##### Records for this exercise #####
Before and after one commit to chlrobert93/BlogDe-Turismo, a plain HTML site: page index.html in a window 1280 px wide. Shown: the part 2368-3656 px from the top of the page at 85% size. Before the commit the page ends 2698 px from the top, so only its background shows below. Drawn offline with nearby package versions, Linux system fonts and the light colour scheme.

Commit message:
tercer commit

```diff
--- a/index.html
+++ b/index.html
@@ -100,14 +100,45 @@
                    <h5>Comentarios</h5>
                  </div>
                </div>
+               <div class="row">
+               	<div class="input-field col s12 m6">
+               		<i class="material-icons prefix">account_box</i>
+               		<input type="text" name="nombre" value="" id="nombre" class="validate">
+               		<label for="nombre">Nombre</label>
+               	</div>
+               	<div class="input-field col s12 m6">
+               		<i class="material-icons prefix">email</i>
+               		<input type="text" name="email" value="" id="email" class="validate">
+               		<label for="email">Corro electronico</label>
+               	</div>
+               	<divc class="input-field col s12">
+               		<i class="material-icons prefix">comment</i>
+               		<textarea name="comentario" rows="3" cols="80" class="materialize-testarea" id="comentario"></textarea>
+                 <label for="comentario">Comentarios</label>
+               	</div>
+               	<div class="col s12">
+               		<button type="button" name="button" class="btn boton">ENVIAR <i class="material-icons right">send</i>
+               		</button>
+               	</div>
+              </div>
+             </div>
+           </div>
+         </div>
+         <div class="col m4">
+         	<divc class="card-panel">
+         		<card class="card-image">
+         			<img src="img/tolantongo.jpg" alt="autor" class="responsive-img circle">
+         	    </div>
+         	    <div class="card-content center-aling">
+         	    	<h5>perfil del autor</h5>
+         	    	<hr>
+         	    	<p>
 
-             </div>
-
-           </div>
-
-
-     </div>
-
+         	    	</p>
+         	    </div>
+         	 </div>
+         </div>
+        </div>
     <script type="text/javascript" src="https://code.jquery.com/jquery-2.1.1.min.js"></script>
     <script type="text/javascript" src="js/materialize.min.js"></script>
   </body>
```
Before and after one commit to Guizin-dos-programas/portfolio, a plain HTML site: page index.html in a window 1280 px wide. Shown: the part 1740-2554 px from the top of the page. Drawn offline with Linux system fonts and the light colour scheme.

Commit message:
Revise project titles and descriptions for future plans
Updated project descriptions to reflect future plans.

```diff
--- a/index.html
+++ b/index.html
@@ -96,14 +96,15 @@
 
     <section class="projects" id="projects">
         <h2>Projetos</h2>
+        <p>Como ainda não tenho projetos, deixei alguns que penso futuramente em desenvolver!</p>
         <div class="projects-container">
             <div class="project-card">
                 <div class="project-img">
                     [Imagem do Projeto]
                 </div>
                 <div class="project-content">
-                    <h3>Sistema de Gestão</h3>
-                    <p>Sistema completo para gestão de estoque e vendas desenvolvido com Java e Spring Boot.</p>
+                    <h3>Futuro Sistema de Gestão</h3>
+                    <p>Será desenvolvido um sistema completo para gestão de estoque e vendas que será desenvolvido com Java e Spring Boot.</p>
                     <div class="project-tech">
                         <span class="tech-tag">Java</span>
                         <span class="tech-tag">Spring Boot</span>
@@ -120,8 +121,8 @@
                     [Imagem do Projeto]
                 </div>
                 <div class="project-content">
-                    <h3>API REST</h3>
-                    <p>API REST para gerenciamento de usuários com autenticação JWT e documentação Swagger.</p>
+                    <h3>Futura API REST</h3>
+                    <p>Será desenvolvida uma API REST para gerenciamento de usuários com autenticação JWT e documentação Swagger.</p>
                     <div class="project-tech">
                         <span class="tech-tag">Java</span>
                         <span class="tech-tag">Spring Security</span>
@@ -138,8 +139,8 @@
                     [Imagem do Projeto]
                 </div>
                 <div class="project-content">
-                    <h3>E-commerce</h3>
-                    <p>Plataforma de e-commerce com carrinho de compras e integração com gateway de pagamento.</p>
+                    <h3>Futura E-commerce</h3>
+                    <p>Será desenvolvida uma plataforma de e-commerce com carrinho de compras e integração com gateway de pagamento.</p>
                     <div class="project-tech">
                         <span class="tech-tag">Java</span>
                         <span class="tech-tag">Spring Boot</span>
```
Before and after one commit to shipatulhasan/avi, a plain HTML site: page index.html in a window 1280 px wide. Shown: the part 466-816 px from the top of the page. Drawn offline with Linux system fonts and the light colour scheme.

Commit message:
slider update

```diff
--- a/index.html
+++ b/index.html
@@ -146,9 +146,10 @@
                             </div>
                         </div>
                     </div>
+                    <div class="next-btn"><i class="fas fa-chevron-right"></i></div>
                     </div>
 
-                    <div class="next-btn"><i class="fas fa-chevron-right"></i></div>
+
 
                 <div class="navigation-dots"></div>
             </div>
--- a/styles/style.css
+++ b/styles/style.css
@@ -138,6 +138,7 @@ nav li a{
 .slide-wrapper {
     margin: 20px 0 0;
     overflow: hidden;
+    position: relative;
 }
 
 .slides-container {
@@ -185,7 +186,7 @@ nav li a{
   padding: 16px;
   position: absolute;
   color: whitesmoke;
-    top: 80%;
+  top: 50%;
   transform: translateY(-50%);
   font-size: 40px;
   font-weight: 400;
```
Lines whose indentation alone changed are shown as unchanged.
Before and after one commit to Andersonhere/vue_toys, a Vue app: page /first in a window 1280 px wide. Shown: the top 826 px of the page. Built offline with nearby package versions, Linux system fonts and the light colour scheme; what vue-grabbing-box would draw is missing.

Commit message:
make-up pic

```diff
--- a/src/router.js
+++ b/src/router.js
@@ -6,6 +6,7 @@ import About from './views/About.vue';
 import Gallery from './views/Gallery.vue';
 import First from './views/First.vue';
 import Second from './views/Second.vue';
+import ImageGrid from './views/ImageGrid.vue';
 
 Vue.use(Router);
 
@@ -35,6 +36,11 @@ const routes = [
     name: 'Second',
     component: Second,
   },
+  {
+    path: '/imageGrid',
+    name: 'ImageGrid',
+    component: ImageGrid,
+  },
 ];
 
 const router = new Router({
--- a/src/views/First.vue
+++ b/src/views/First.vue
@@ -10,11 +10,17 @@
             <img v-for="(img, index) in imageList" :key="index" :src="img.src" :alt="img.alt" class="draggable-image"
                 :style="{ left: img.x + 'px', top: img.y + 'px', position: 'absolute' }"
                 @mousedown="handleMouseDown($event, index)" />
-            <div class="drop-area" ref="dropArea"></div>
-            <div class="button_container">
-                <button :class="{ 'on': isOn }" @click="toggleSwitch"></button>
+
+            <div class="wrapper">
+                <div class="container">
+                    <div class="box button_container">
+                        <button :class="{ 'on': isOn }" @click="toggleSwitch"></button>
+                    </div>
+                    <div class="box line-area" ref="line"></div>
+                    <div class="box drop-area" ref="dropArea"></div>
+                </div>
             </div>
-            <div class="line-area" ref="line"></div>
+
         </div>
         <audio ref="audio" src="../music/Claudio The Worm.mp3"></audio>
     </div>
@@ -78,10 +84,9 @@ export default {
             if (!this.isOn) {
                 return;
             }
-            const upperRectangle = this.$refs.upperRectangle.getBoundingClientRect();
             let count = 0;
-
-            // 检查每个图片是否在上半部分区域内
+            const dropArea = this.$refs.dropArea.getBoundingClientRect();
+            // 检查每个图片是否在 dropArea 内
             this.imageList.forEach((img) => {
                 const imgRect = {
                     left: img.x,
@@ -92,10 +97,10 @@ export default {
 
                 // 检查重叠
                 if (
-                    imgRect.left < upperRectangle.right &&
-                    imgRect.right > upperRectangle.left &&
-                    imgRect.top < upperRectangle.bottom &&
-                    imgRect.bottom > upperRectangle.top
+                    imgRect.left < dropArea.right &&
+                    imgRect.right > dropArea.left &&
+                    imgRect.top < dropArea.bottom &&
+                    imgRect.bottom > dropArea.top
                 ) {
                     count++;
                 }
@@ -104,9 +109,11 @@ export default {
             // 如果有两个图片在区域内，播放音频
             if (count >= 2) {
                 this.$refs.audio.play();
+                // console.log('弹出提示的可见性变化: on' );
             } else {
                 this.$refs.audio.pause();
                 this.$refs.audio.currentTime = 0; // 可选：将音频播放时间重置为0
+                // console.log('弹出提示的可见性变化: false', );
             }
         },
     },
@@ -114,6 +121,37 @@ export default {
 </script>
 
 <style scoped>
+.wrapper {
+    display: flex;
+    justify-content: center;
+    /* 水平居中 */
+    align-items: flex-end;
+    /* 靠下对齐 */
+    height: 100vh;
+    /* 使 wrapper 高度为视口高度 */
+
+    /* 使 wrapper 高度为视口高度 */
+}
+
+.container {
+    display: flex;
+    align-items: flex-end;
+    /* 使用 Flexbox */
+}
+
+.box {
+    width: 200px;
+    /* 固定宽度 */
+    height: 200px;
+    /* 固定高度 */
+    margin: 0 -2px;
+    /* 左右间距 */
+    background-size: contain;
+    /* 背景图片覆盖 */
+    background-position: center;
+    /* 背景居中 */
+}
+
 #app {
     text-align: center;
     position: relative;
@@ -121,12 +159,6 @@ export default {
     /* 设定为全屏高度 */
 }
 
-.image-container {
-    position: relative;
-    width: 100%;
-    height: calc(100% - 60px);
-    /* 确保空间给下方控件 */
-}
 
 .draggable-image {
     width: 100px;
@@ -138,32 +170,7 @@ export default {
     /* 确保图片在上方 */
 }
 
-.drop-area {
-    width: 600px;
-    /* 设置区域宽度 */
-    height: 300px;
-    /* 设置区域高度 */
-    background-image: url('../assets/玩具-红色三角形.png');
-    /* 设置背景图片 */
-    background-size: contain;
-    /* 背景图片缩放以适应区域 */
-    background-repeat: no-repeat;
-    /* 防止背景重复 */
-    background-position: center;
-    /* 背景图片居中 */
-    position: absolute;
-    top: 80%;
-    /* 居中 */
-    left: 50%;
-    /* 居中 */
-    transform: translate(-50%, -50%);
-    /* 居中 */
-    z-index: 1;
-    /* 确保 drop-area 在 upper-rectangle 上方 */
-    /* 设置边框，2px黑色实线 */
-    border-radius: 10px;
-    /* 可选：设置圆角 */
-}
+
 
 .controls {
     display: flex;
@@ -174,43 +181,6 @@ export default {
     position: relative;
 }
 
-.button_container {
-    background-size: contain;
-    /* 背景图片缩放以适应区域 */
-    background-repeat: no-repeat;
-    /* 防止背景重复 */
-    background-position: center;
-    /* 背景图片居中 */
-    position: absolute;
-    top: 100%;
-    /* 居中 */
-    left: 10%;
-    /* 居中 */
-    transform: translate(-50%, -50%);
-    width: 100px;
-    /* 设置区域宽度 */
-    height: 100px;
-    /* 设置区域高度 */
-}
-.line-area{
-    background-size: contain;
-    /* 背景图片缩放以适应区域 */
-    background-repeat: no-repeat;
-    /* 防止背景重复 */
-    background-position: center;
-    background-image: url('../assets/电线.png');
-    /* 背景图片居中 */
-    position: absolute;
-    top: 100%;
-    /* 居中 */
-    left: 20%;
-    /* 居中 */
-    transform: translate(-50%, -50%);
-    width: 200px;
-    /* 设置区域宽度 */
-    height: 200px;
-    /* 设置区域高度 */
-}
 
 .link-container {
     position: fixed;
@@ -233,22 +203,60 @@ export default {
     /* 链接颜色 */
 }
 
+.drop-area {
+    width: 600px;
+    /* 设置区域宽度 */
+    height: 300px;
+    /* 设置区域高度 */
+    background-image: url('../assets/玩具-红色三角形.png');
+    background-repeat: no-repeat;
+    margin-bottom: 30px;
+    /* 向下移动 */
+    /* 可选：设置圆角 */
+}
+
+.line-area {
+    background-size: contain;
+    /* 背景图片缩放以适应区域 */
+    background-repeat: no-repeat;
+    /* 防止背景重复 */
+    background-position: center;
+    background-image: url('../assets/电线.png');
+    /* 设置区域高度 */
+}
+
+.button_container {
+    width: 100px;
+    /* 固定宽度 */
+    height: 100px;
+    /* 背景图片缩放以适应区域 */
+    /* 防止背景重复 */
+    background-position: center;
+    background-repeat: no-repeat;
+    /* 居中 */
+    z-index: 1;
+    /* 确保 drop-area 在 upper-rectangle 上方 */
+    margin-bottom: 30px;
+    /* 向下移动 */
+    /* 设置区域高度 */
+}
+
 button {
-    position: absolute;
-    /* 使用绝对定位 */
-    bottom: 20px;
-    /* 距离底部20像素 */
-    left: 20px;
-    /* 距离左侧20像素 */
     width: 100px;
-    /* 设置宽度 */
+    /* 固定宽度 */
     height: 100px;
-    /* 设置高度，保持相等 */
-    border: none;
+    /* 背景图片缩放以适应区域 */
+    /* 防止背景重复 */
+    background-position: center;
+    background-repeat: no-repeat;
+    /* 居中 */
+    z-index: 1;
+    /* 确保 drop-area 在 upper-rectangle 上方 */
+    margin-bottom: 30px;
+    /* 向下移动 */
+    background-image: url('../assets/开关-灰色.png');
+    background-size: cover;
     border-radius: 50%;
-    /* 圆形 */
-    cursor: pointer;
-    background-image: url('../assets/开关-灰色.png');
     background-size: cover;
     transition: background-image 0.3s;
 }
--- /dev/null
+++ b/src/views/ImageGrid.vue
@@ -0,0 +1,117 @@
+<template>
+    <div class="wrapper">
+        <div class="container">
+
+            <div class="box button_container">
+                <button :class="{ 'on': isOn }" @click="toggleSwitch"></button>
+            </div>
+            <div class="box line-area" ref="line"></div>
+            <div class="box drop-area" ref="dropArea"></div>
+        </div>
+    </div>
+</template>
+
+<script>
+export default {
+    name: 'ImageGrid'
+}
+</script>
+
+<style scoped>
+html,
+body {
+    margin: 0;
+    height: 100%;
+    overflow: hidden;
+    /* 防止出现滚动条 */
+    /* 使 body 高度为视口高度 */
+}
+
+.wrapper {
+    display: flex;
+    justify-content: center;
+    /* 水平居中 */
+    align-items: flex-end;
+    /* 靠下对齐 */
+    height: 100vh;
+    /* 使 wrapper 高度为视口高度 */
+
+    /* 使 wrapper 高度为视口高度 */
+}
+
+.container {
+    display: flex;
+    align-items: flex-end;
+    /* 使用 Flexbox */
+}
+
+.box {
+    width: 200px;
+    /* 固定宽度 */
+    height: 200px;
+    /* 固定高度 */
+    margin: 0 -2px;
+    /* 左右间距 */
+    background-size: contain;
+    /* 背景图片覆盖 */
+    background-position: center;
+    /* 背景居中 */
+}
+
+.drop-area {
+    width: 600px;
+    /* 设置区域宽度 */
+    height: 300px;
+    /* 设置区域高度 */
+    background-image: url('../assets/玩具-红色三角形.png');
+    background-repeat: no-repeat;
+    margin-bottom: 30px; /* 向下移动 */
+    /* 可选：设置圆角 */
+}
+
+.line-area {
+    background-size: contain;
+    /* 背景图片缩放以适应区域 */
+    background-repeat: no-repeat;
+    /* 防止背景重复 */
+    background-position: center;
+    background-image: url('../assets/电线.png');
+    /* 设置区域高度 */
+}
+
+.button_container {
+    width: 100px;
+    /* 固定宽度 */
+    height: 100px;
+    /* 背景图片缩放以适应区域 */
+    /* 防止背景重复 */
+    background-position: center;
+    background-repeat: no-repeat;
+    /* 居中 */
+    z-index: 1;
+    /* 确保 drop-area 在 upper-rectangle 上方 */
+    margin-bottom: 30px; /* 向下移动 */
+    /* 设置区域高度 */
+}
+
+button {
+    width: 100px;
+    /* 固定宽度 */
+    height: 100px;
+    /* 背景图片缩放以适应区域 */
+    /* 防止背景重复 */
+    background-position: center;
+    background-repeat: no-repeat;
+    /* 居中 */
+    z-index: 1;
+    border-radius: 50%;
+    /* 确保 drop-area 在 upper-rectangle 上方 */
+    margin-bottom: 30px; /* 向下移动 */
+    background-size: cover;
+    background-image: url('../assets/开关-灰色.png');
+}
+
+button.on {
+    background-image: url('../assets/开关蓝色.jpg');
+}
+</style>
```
#####
| Exercise objective |
If a line in the records has the word "audio", copy that line.

| Written reply |
         <audio ref="audio" src="../music/Claudio The Worm.mp3"></audio>
                 this.$refs.audio.play();
                 this.$refs.audio.pause();
                 this.$refs.audio.currentTime = 0; // 可选：将音频播放时间重置为0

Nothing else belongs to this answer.